Salvage expert Tommy Thompson found sunken treasure worth millions. Then he vanished... until now
Homeless Veterans appeal: ‘If you’re hard on the world you are hard on yourself’

Homeless Veterans appeal: ‘If you’re hard on the world you are hard on yourself’

Maverick artist Grayson Perry backs our campaign
Assisted Dying Bill: I want to be able to decide about my own death - I want to have control of my life

Assisted Dying Bill: 'I want control of my life'

This week the Assisted Dying Bill is debated in the Lords. Virginia Ironside, who has already made plans for her own self-deliverance, argues that it's time we allowed people a humane, compassionate death
Move over, kale - cabbage is the new rising star

Cabbage is king again

Sophie Morris banishes thoughts of soggy school dinners and turns over a new leaf
11 best winter skin treats

Give your moisturiser a helping hand: 11 best winter skin treats

Get an extra boost of nourishment from one of these hard-working products
Paul Scholes column: The more Jose Mourinho attempts to influence match officials, the more they are likely to ignore him

Paul Scholes column

The more Jose Mourinho attempts to influence match officials, the more they are likely to ignore him
Frank Warren column: No cigar, but pots of money: here come the Cubans

Frank Warren's Ringside

No cigar, but pots of money: here come the Cubans
Isis hostage crisis: Militant group stands strong as its numerous enemies fail to find a common plan to defeat it

Isis stands strong as its numerous enemies fail to find a common plan to defeat it

The jihadis are being squeezed militarily and economically, but there is no sign of an implosion, says Patrick Cockburn
Virtual reality thrusts viewers into the frontline of global events - and puts film-goers at the heart of the action
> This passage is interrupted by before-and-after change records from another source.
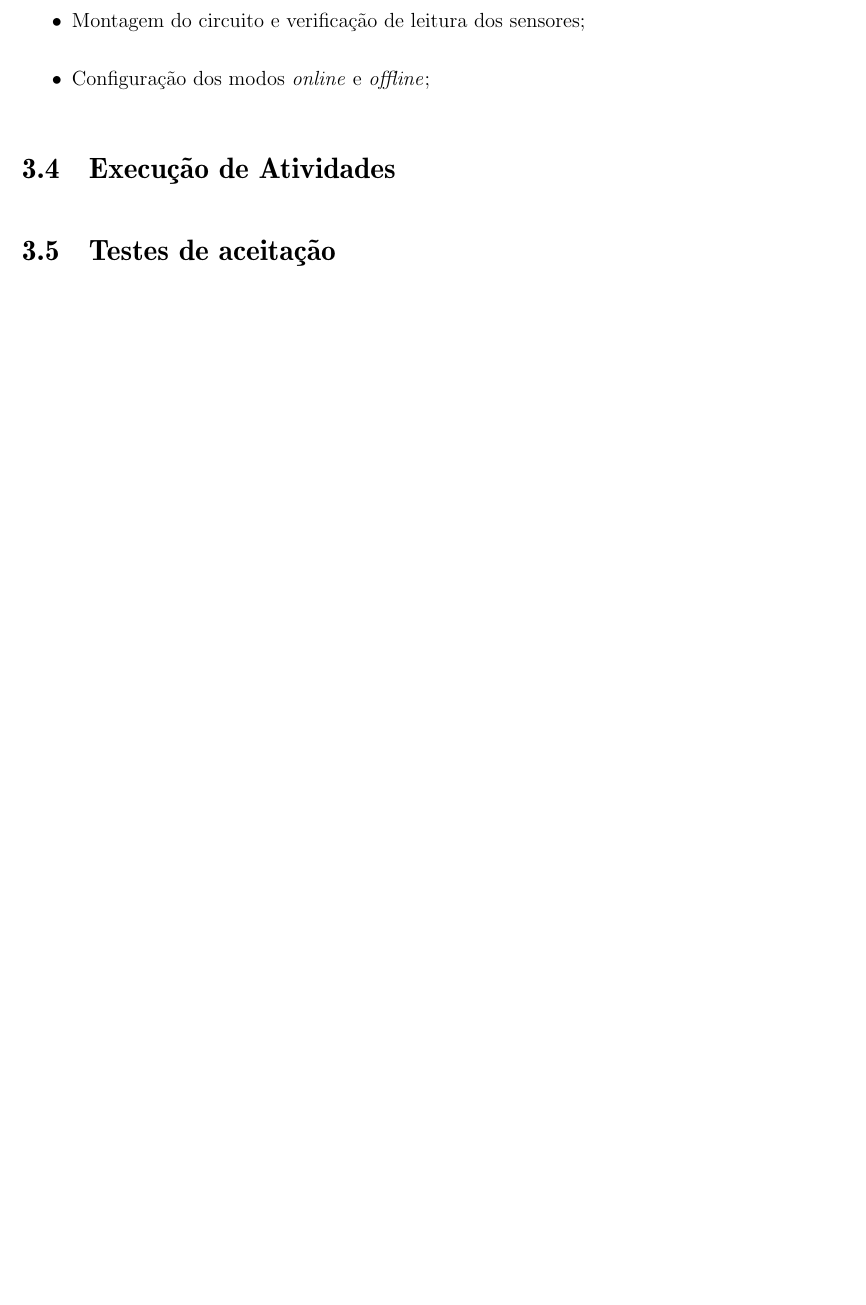
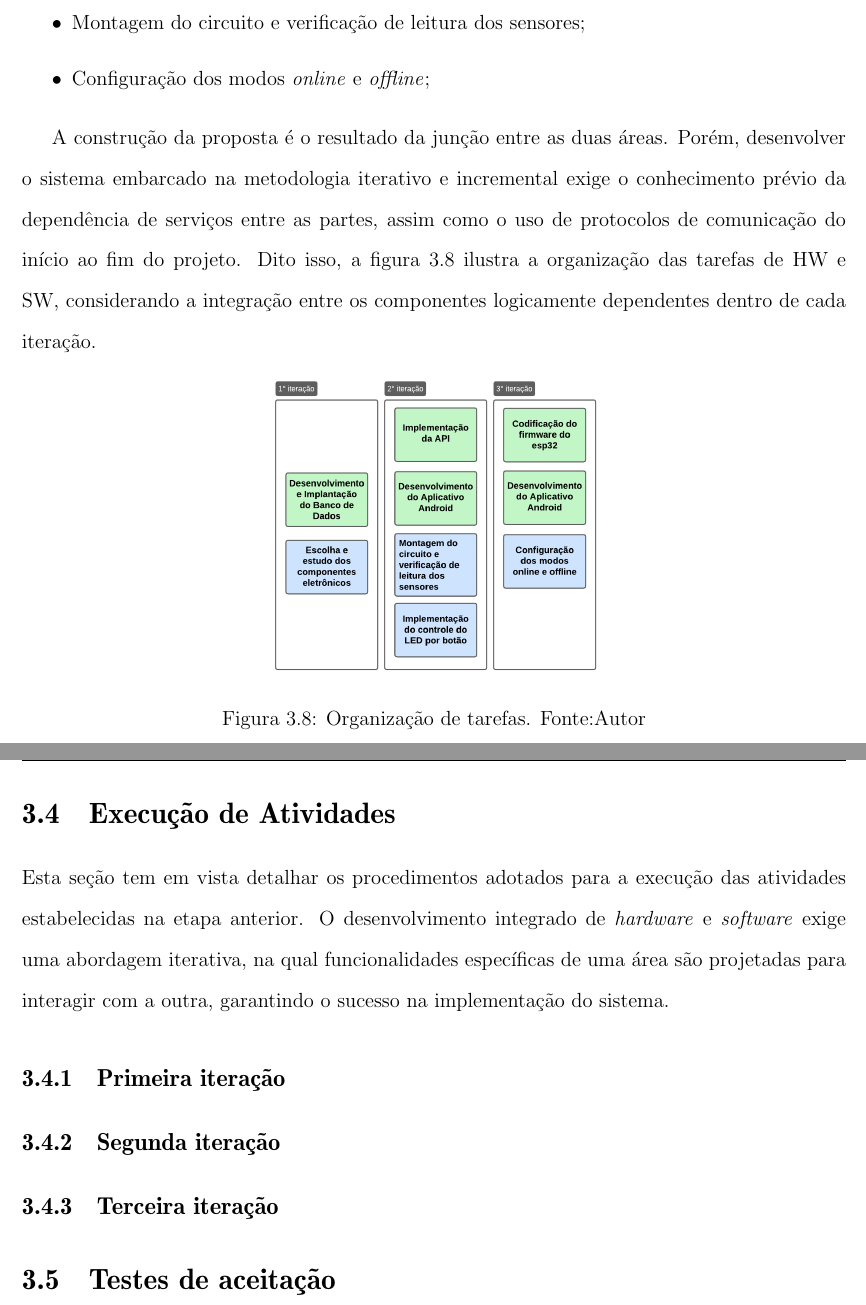
Before and after one commit to adevancomp/TCC-Android-Embarcado-BURI, a LaTeX document (main/novoIndex.tex, which reads main/files/CAP3.tex): part of page 40 of 48 before the commit and two parts of pages 40 and 41 of 49 after it, the two joined at a grey line, cut so that both start at the same text, the shorter picture padded with empty space. Compiled offline with pdfLaTeX.

Commit message:
inicia seção 3.4 execução de atividades

```diff
--- a/main/files/CAP3.tex
+++ b/main/files/CAP3.tex
@@ -159,7 +154,28 @@ eletrônicos do sistema, garantindo os requisitos definidos na especificação.
     \item Configuração dos modos \textit{online} e \textit{offline};
 \end{itemize}
 
+A construção da proposta é o resultado da junção entre as duas áreas. Porém, desenvolver o sistema embarcado
+na metodologia iterativo e incremental exige o conhecimento prévio da dependência de serviços entre as partes, assim como o uso de protocolos
+de comunicação do início ao fim do projeto. Dito isso, a figura \ref{figTarefasMetodologia} ilustra a organização das tarefas de HW e SW, considerando
+a integração entre os componentes logicamente dependentes dentro de cada iteração.
+
+\begin{figure}[ht]
+    \centering
+    \includegraphics[width=.44\textwidth]{img/tarefas-metodologia.png}
+    \caption{Organização de tarefas. Fonte:Autor}\label{figTarefasMetodologia}
+\end{figure}
+
 \section{Execução de Atividades}\label{fase4}
+
+Esta seção tem em vista detalhar os procedimentos adotados para a execução das atividades estabelecidas na etapa anterior. O desenvolvimento
+integrado de \textit{hardware} e \textit{software} exige uma abordagem iterativa, na qual funcionalidades específicas de uma área são projetadas para interagir com
+a outra, garantindo o sucesso na implementação do sistema.
+
+\subsection{Primeira iteração}\label{ExecAtv1It}
+
+\subsection{Segunda iteração}\label{ExecAtv2It}
+
+\subsection{Terceira iteração}\label{ExecAtv3It}
 
 \section{Testes de aceitação}\label{fase5}
 
```
Also changed, not shown: main/img/tarefas-metodologia.png (added), main/files/CAP3.tex (5 more changed lines).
Virtual reality: Seeing is believing

Virtual reality thrusts viewers into the frontline of global events - and puts film-goers at the heart of the action
Homeless Veterans appeal: MP says Coalition ‘not doing enough’

Homeless Veterans appeal

MP says Coalition ‘not doing enough’ to help
Larry David, Steve Coogan and other comedians share stories of depression in new documentary

Comedians share stories of depression

The director of the new documentary, Kevin Pollak, tells Jessica Barrett how he got them to talk
Has The Archers lost the plot with it's spicy storylines?

Has The Archers lost the plot?

A growing number of listeners are voicing their discontent over the rural soap's spicy storylines; so loudly that even the BBC's director-general seems worried, says Simon Kelner
English Heritage adds 14 post-war office buildings to its protected lists

14 office buildings added to protected lists

Christopher Beanland explores the underrated appeal of these palaces of pen-pushing
Human skull discovery in Israel proves humans lived side-by-side with Neanderthals

Human skull discovery in Israel proves humans lived side-by-side with Neanderthals

Scientists unearthed the cranial fragments from Manot Cave in West Galilee